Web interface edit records
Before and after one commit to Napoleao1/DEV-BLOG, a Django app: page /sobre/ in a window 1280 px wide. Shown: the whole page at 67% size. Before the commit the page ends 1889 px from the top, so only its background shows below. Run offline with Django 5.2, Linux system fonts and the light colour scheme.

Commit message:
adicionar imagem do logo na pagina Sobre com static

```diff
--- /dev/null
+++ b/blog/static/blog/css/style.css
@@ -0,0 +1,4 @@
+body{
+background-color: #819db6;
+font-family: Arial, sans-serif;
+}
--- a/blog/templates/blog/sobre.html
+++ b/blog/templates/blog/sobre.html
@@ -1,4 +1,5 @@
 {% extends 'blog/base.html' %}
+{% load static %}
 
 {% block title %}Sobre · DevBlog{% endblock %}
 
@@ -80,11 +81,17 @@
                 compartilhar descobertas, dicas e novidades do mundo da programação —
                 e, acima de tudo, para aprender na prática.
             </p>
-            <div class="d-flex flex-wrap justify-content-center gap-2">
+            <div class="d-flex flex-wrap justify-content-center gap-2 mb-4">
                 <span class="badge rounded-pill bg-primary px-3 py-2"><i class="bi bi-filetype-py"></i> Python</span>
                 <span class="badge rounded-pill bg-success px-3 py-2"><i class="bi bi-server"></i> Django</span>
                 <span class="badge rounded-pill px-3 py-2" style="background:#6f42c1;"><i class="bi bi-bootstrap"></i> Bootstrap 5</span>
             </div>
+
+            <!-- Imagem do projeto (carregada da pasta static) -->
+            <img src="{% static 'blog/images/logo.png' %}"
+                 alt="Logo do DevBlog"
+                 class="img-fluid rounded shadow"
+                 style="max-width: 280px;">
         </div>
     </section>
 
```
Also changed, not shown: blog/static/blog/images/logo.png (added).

- **Task to complete**
Write every entry out again. Keep each one exact.

- **Answer to this problem**
Before and after one commit to Napoleao1/DEV-BLOG, a Django app: page /sobre/ in a window 1280 px wide. Shown: the whole page at 67% size. Before the commit the page ends 1889 px from the top, so only its background shows below. Run offline with Django 5.2, Linux system fonts and the light colour scheme.

Commit message:
adicionar imagem do logo na pagina Sobre com static

```diff
--- /dev/null
+++ b/blog/static/blog/css/style.css
@@ -0,0 +1,4 @@
+body{
+background-color: #819db6;
+font-family: Arial, sans-serif;
+}
--- a/blog/templates/blog/sobre.html
+++ b/blog/templates/blog/sobre.html
@@ -1,4 +1,5 @@
 {% extends 'blog/base.html' %}
+{% load static %}
 
 {% block title %}Sobre · DevBlog{% endblock %}
 
@@ -80,11 +81,17 @@
                 compartilhar descobertas, dicas e novidades do mundo da programação —
                 e, acima de tudo, para aprender na prática.
             </p>
-            <div class="d-flex flex-wrap justify-content-center gap-2">
+            <div class="d-flex flex-wrap justify-content-center gap-2 mb-4">
                 <span class="badge rounded-pill bg-primary px-3 py-2"><i class="bi bi-filetype-py"></i> Python</span>
                 <span class="badge rounded-pill bg-success px-3 py-2"><i class="bi bi-server"></i> Django</span>
                 <span class="badge rounded-pill px-3 py-2" style="background:#6f42c1;"><i class="bi bi-bootstrap"></i> Bootstrap 5</span>
             </div>
+
+            <!-- Imagem do projeto (carregada da pasta static) -->
+            <img src="{% static 'blog/images/logo.png' %}"
+                 alt="Logo do DevBlog"
+                 class="img-fluid rounded shadow"
+                 style="max-width: 280px;">
         </div>
     </section>
 
```
Also changed, not shown: blog/static/blog/images/logo.png (added).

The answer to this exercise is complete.